Vermont officials are trying to adapt to a tougher drinking water standard for a chemical used to fight the sea lamprey, an eel-like creature that has hurt fish populations in Lake Champlain.
Officials with Gov. Peter Shumlin's and Sen. Patrick Leahy's offices confirmed Friday that they've been negotiating over the use of the anti-lamprey chemical TFM since the state lowered its safe drinking water standard from 35 to three parts per billion.
The move came after the state Health Department questioned the veracity of the 1970s study on which the looser standard was based.
The situation has raised an alarm among fishing enthusiasts worried that scaling back on the use of TFM could cause lamprey to boom and reverse the gains made against the creature, an invasive species which attaches itself to and can hurt the health of salmon, walleye and other species popular with fishing enthusiasts.
"The native and endangered fisheries are sick with sea lamprey," James Ehlers, executive direct of the fishing and clean-water advocacy group Lake Champlain International, said in a Facebook post Friday. "It needs medicine, and any cessation in the program represents not only a huge ecological loss but millions in federal and state taxpayer dollars invested in the program."
The upshot, which could be determined by officials from Vermont, New York and the federal government next week, may be that two of the three Vermont Lake Champlain tributaries scheduled to be treated with the chemical will get the treatment, but one - the LaPlatte River in Shelburne - likely won't be, perhaps for the next two years, while a study of what is the proper drinking water safety standard is completed, officials said.
Shumlin's office issued a statement seeking to downplay any threat to the lamprey control program.
"The governor wants to be clear that this administration has no intention to end the lamprey treatments," spokeswoman Jahala Dudley said in an email. "He understands the importance of that program to the health and integrity of the Lake Champlain fisheries, and the many Vermonters and visitors who come to the Lake to go fishing. He also understands the need to ensure we protect drinking water based on the best available science. Currently there is discussion among a number of federal and state government agencies and other stakeholders as to the best path forward on treatment this year. We expect a determination on that by next week."

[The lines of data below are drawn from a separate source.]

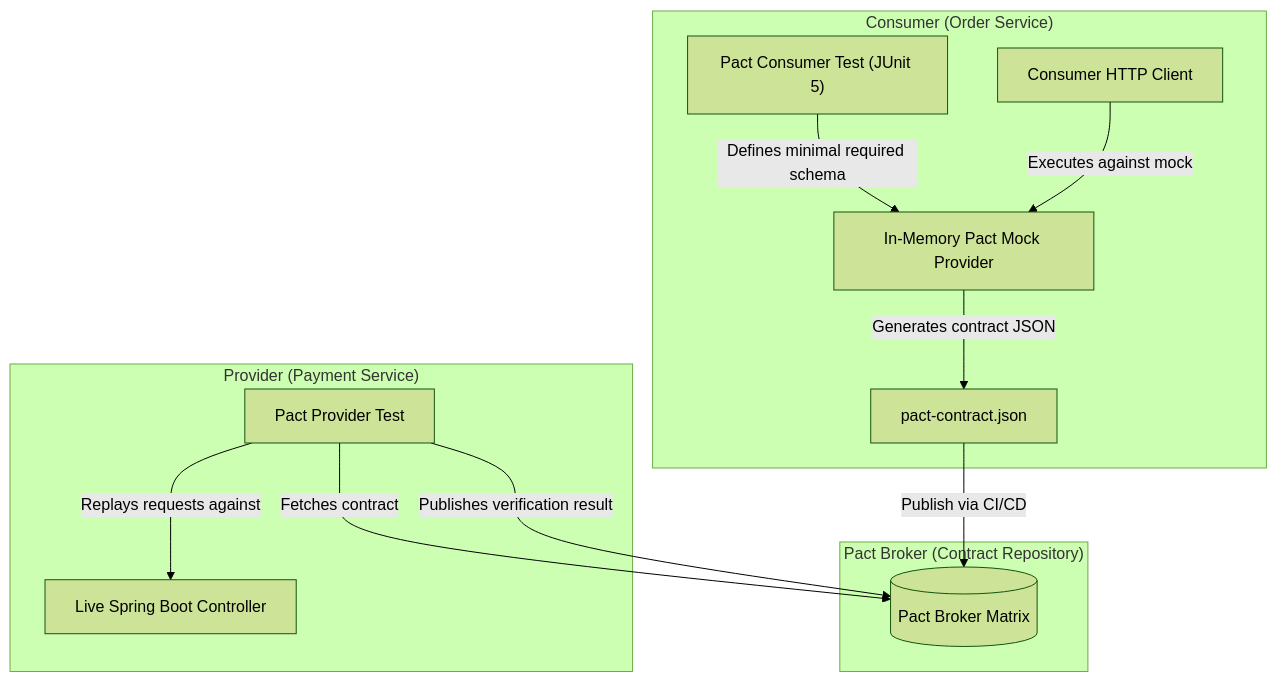
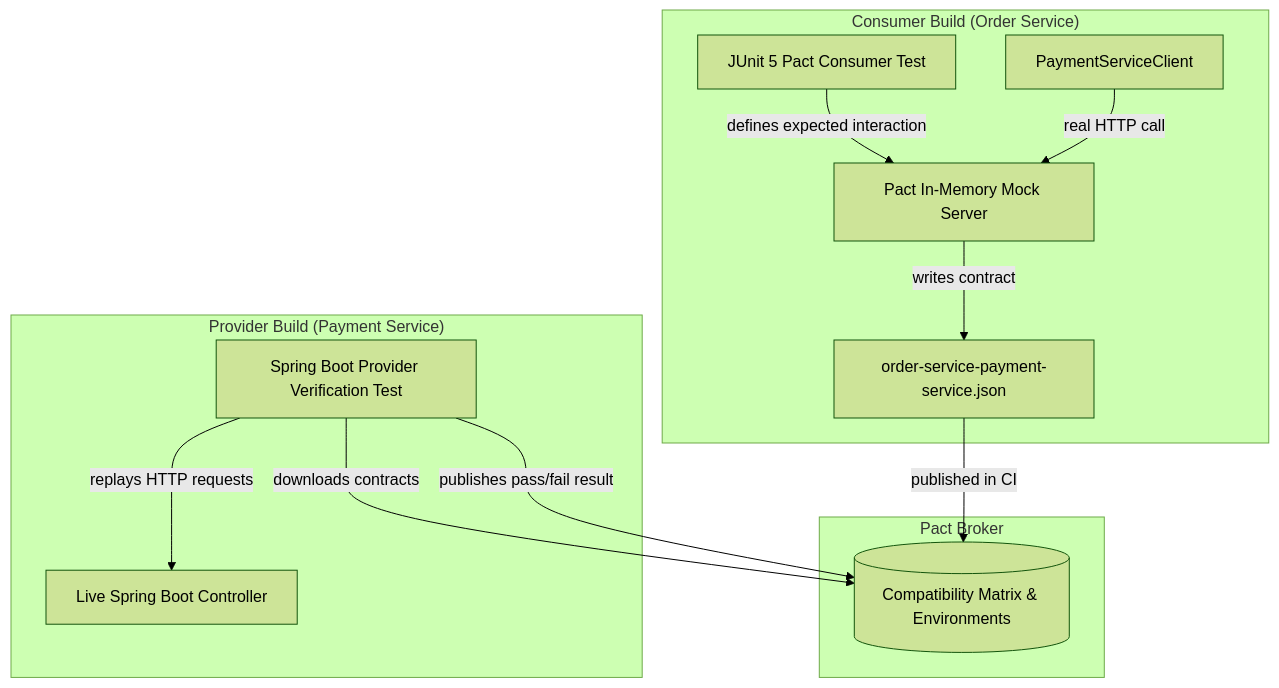
The first of 2 diagrams in content/roadmap/level-11/contract-testing-with-pact.md (ravishankar2463/java_hub), drawn with Mermaid (forest theme) before and after one commit. The commit also changed other lines of this file and 119 other files, not shown here.

Commit message:
feat: add comprehensive java learning roadmap content across multiple levels

````diff
--- a/content/roadmap/level-11/contract-testing-with-pact.md
+++ b/content/roadmap/level-11/contract-testing-with-pact.md
@@ -20,27 +27,28 @@
 ```mermaid
 flowchart TD
-    subgraph ConsumerDomain["Consumer (Order Service)"]
-        ConsumerCode["Consumer HTTP Client"]
-        PactTest["Pact Consumer Test (JUnit 5)"]
-        MockServer["In-Memory Pact Mock Provider"]
-        
-        PactTest -->|"Defines minimal required schema"| MockServer
-        ConsumerCode -->|"Executes against mock"| MockServer
-        MockServer -->|"Generates contract JSON"| PactFile["pact-contract.json"]
+    subgraph Consumer["Consumer Build (Order Service)"]
+        CClient["PaymentServiceClient"]
+        CTest["JUnit 5 Pact Consumer Test"]
+        Mock["Pact In-Memory Mock Server"]
+        PactJson["order-service-payment-service.json"]
+
+        CTest -->|"defines expected interaction"| Mock
+        CClient -->|"real HTTP call"| Mock
+        Mock -->|"writes contract"| PactJson
     end
 
-    subgraph BrokerDomain["Pact Broker (Contract Repository)"]
-        Broker[("Pact Broker Matrix")]
+    subgraph Broker["Pact Broker"]
+        Matrix[("Compatibility Matrix & Environments")]
     end
 
-    subgraph ProviderDomain["Provider (Payment Service)"]
-        ProviderCode["Live Spring Boot Controller"]
-        VerifyTest["Pact Provider Test"]
-        
-        VerifyTest -->|"Fetches contract"| Broker
-        VerifyTest -->|"Replays requests against"| ProviderCode
-        VerifyTest -->|"Publishes verification result"| Broker
+    subgraph Provider["Provider Build (Payment Service)"]
+        PTest["Spring Boot Provider Verification Test"]
+        PApp["Live Spring Boot Controller"]
+
+        PTest -->|"downloads contracts"| Matrix
+        PTest -->|"replays HTTP requests"| PApp
+        PTest -->|"publishes pass/fail result"| Matrix
     end
 
-    PactFile -->|"Publish via CI/CD"| Broker
+    PactJson -->|"published in CI"| Matrix
 ```
````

Mary Borg, deputy director of the state Department of Environmental Conservation's watershed division, said Friday that the lower standard would mean a longer time after application of the chemical during which people would be urged not to drink or swim in affected water. The LaPlatte flows into the lake's Shelburne Bay, south of Burlington. The bay is the location of the water intake for the 70,000-customer Champlain Water District, officials said.
Sen. Patrick Leahy, D-Vt., has championed the Lake Champlain lamprey control program, and has secured $700,000 to $850,000 per year in funding for it in recent years.
During an appearance in St. Johnsbury on Friday, the Democrat said he would defer to experts on the safe limit for TFM in drinking water. "I am not a scientist," he said. But he said he was proud that the program had helped fish health, noting the increasing sizes of prizewinners taken in recent years in the annual Lake Champlain International fishing derby.